On 08/04/2018 at 22:08, Stu said:

It’s quite surprising what you can observe through without it having too dramatic an impact. Recently I was observing Jupiter and noticed a slight drop in brightness and detail. Only on defocusibg was it clear that it was partly obscured behind the leaves of a tree!

If it means only brief periods behind the wires then not too much of an issue.

To emphasize this point: I have recently returned to observing after decades (ie since I was a teenager). On borrowing a friend's 5-inch scope recently I tried, whilst looking at the Moon, putting my entire hand in front of the scope. I barely noticed a difference ... the Moon is so bright, and there was a spare 2-3 square inches between my fingers for the light to get through! I also had a similar through-the-trees experience with Saturn the same night, which is actually what prompted my "whole hand" experiment.

Magnus

Share this post


Link to post
Share on other sites
James    1,153
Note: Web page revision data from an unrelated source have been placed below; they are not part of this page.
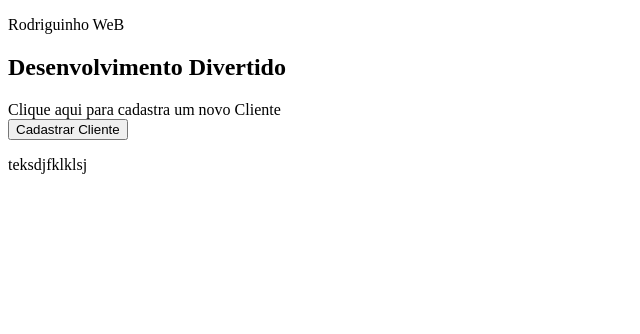
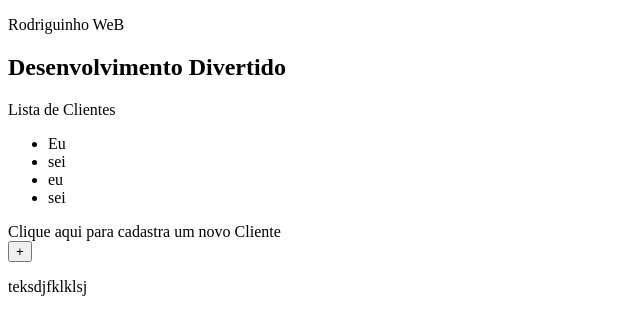
Before and after one commit to rodrigoTerenci/ReactJs, a React (Create React App) app: page / in a window 1280 px wide. Shown: the top 334 px of the page, without its empty margins (0-640 px from the left). Built offline with nearby package versions, Linux system fonts and the light colour scheme.

Commit message:
learn about statefull(hooks)

```diff
--- a/src/App.js
+++ b/src/App.js
@@ -1,33 +1,38 @@
-import React from 'react'
-// import Button from './Button'
+import React, {useState} from 'react'
 
-const buttonA = <button>Historico do Clientes</button>
+const App = () =>{
+   // let hasCustumer = false
+    const [items, setItems] = useState(['Eu','sei','eu','sei'])
 
-const buttonB = <button>Cadastrar Cliente  </button>
-
-const hasCustumer = false
-const App = () =>{
+    const addItem = (item) =>{
+        setItems([...items,item])
+    }
+    const removeItem = (item) =>{
+        setItems([...items.slice(1)])
+    }
     const renderShowHistory = (
         <div>
-             Clique no botão abaixo para visualizar o hitórico dos clientes
-             <br/>
-             {buttonA}
+             <p>Lista de Clientes</p>
+             <ul>
+                 {items.map(item =><li>{item}</li>)}
+             </ul>
          </div>
     )
     const renderAddCustomer = (
         <div>
             Clique aqui para cadastra um novo Cliente
             <br/>
-            {buttonB}
+            <button onClick={() => addItem('paranoia')}>+</button>
         </div>
     )
     return(
         <div>
             <p>Rodriguinho WeB</p>
             <h2>Desenvolvimento Divertido</h2>
-            {/*renderAddCustomer*/}
-            {hasCustumer ? renderShowHistory : renderAddCustomer}
-            {/* <Button /> */}
+
+            {renderShowHistory}
+            {renderAddCustomer}
+
         </div>
     )
 };
```
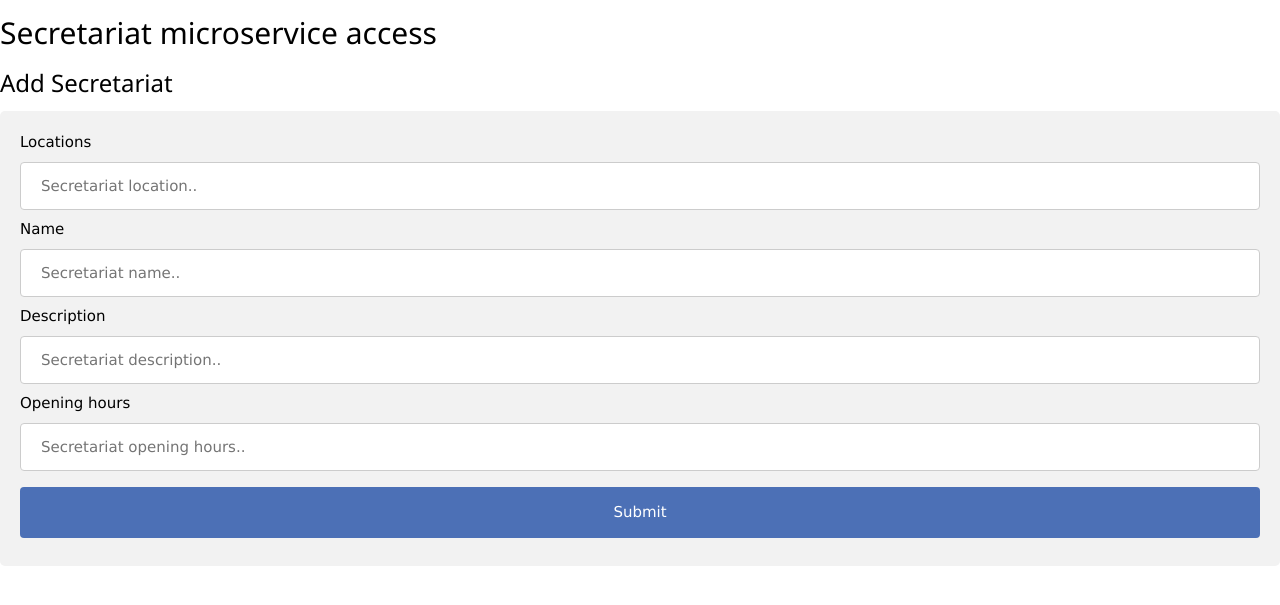
After one commit to mi-frutuoso/asint-proj, a Flask app: template server/templates/add.html in a window 1280 px wide. The commit adds this page. Shown: the top 605 px of the page. Run offline with Flask 2, Linux system fonts and the light colour scheme; the template is opened without the code that fills it, so the values that code supplies are empty; some libraries are stand-ins or nearby versions.

Commit message:
secretariats: create, edit, delete (frontend) and API access points

```diff
--- a/server/app.py
+++ b/server/app.py
@@ -2,6 +2,7 @@ from flask import Flask
 from flask import render_template
 from flask import request
 from flask import jsonify
+from flask import abort
 import json
 # include custom files
 import sys
@@ -22,10 +23,10 @@ def hello_world():
 
 # add secretariat front-end
 @app.route('/frontend/addSecretariat') #get, post
-def index(result=None):
+def index_add(result=None):
     if request.args.get('location', None):
         result = process_text(request.args['location'])
-    return render_template('form2.html', result=result)
+    return render_template('add.html', result=result)
 
 def process_text(text):
     return "FOO" + text
@@ -47,7 +48,7 @@ def send_spost():
 def sent_spost(sent, recv):
     return "<p>sent: "+sent+"</p><p>received: "+recv+"</p>"
 
-# add secretariat -- route that processes the input from the frontend form (form2.html)
+# add secretariat -- route that processes the input from the frontend form (add.html)
 @app.route('/api/addSecretariat', methods=['POST'])
 def send_post():
     location = request.form["location"]
@@ -66,7 +67,7 @@ def send_post():
     return sent_post(json.dumps(obj), r.text) #render_template('movies.html', movies=json.loads(r.text)['movies'])
 
 def sent_post(sent, recv):
-    return "<p>sent: "+sent+"</p><p>received: "+recv+"</p>"
+    return "<p>sent: "+sent+"</p><p>received: "+recv+"</p><p><a href='/frontend/listSecretariats'>Go to secretariats page</a></p>"
 
 # @app.route('/some-url')
 # def get_data():
@@ -80,11 +81,51 @@ def get_Value(key):
         return render_template("notFound.html", error_id=key)
     return str(val) # default
 
+@app.route('/frontend/listSecretariats', methods=['GET'])
+def get_secretariats():
+    r = requests.get('http://localhost:5200/listAll')
+    if r.status_code!=200:
+       abort(404)
+    listSecretariats = r.json()
+    return render_template('secretariats.html', items=listSecretariats)
+
+# edit secretariat front-end
+@app.route('/frontendEditSecretariat/<id>') #get, post
+def index_edit(id):
+    s = get_secretariat(id)
+    return render_template("edit.html",
+        location=s['location'], name=s['name'], description=s['description'], opening_hours=s['opening_hours'], id=id)
+
+def get_secretariat(id):
+    r = requests.get('http://localhost:5200/getSecretariat/'+id)
+    if r.status_code!=200:
+       abort(404)
+    return r.json()
+
+
+# handle form edit information
+@app.route('/editSecretariat/<id>', methods=['POST'])
+def send_edit(id):
+    sID = id
+    location = request.form["location"]
+    name = request.form["name"]
+    description = request.form["description"]
+    opening_hours = request.form["opening_hours"]
+    obj = {
+        'location':location,
+        'name':name,
+        'description':description,
+        'opening_hours':opening_hours
+    }
+    print(obj) #debug
+    r = requests.post('http://localhost:5200/editSecretariat/'+sID, json=obj) # forward form data to API of microservice Secretariats
+    print(r.json()) #debug -- print response from API
+    return sent_edit(sID, json.dumps(obj), r.text)
+
+def sent_edit(ID, sent, recv):
+    return "<p>id: "+ID+"</p><p>sent edit info: "+sent+"</p><p>received: "+recv+"</p><p><a href='/frontend/listSecretariats'>Return to the previous page</a></p>"
+
+
 if __name__ == '__main__':
 
     app.run(port=5000, debug=True)
-
-    # user_json = json.loads(request.get_json())
-    # first_name = user_json.get('first_name')
-    # last_name = user_json.get('last_name')
-    # email = user_json.get('email')
--- /dev/null
+++ b/server/templates/add.html
@@ -0,0 +1,72 @@
+<!DOCTYPE html>
+<html>
+<style>
+input[type=text], select {
+  width: 100%;
+  padding: 12px 20px;
+  margin: 8px 0;
+  display: inline-block;
+  border: 1px solid #ccc;
+  border-radius: 4px;
+  box-sizing: border-box;
+}
+
+input[type=submit] {
+  width: 100%;
+  background-color: rgb(76, 112, 182);
+  color: white;
+  padding: 14px 20px;
+  margin: 8px 0;
+  border: none;
+  border-radius: 4px;
+  cursor: pointer;
+}
+
+input[type=submit]:hover {
+  background-color: #1b53a2;
+}
+
+div {
+  border-radius: 5px;
+  background-color: #f2f2f2;
+  padding: 20px;
+}
+</style>
+<head>
+  <title>Secretariat | Add</title>
+  <meta name="viewport" content="width=device-width, initial-scale=1">
+  <script src='https://kit.fontawesome.com/a076d05399.js'></script>
+  <link rel="stylesheet" href="https://www.w3schools.com/w3css/4/w3.css">
+</head>
+<body>
+<h2>Secretariat microservice access</h2>
+<h3>Add Secretariat</h3>
+
+<div>
+  <!-- <form action = "/microservices/addSecretariat" method="post"> -->
+  <form action = "/api/addSecretariat" method="post">
+    <label for="location">Locations</label>
+    <input type="text" id="location" name="location" placeholder="Secretariat location.." required>
+
+    <label for="name">Name</label>
+    <input type="text" id="name" name="name" placeholder="Secretariat name.." required>
+
+    <label for="description">Description</label>
+    <input type="text" id="description" name="description" placeholder="Secretariat description.." required>
+
+    <label for="opening_hours">Opening hours</label>
+    <input type="text" id="opening_hours" name="opening_hours" placeholder="Secretariat opening hours.." required>
+
+    <!-- <label for="country">Country</label>
+    <select id="country" name="country">
+      <option value="australia">Australia</option>
+      <option value="canada">Canada</option>
+      <option value="usa">USA</option>
+    </select> -->
+
+    <input type="submit" value="Submit">
+  </form>
+</div>
+
+</body>
+</html>
```
Also changed, not shown: API/API.py (+20 -0 lines), microservices/secretariats/secretariats.py (renamed from microservices/secretariats/app.py, +25 -11 lines), microservices/secretariats/src/utils.py (+33 -9 lines), server/templates/edit.html (renamed from server/templates/form2.html, +10 -15 lines), server/templates/secretariats.html (added, +67 -0 lines).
The site I use for most of my observing/imaging has pylons just to the north - I've not really noticed any problems and there's an added advantage of being able to tell if the humidity is rising as the pylons/wires constantly crackle and buzz if it's damp. In fairness they're only up to about 20 degrees and north is less important to me :)

 

  • Like 1

Share this post


Link to post
Share on other sites
domstar    722

 

 

18 hours ago, Tim said:

For best results on fainter galaxies, the transparency of the skies is important too, not just the darkness and the seeing. As usual, the higher in the sky the target, the better.

How true. How true. I was out last night and the conditions were abysmal (and not as dark as I'd hoped). Now I just need to find myself a transparent site.

Share this post


Link to post
Share on other sites
vlaiv    661
On 4/10/2018 at 15:36, domstar said:

 

 

How true. How true. I was out last night and the conditions were abysmal (and not as dark as I'd hoped). Now I just need to find myself a transparent site.

These might help:

https://www.lightpollutionmap.info/#zoom=7&lat=6394939&lon=1792066&layers=B0FFFTFFFF

And for transparency (this is forecast, so not 100% certain):

https://atmosphere.copernicus.eu/maps/aerosol-forecasts#1._aerosol_optical_depth_at_550_nm_(provided_by_cams,_the_copernicus_atmosphere_monitoring_service)/6/50.054/16.155

Just select time of observation (1-2 days in advance, more than that, less chance it will be accurate, also note that khaki like color that is not in color scale is actually fully transparent).

These are for "global" values, there are always local influences, like local LP, and local transparency issues like fog or smoke from nearby sources.

Going up in altitude also helps a lot.

  • Like 1
  • Thanks 1

Share this post


Link to post
Share on other sites
domstar    722

That's great @vlaiv. That transparency site is just what I wanted.

 

Share this post


Link to post
Share on other sites
knobby    2,669

So sad, have you seen how much the pollution grows each year on that map :hmh:

Share this post


Link to post
Share on other sites

Create an account or sign in to comment

You need to be a member in order to leave a comment

Create an account

Sign up for a new account in our community. It's easy!

Register a new account

Sign in

Already have an account? Sign in here.

Sign In Now


  • Recently Browsing   0 members

    No registered users viewing this page.

×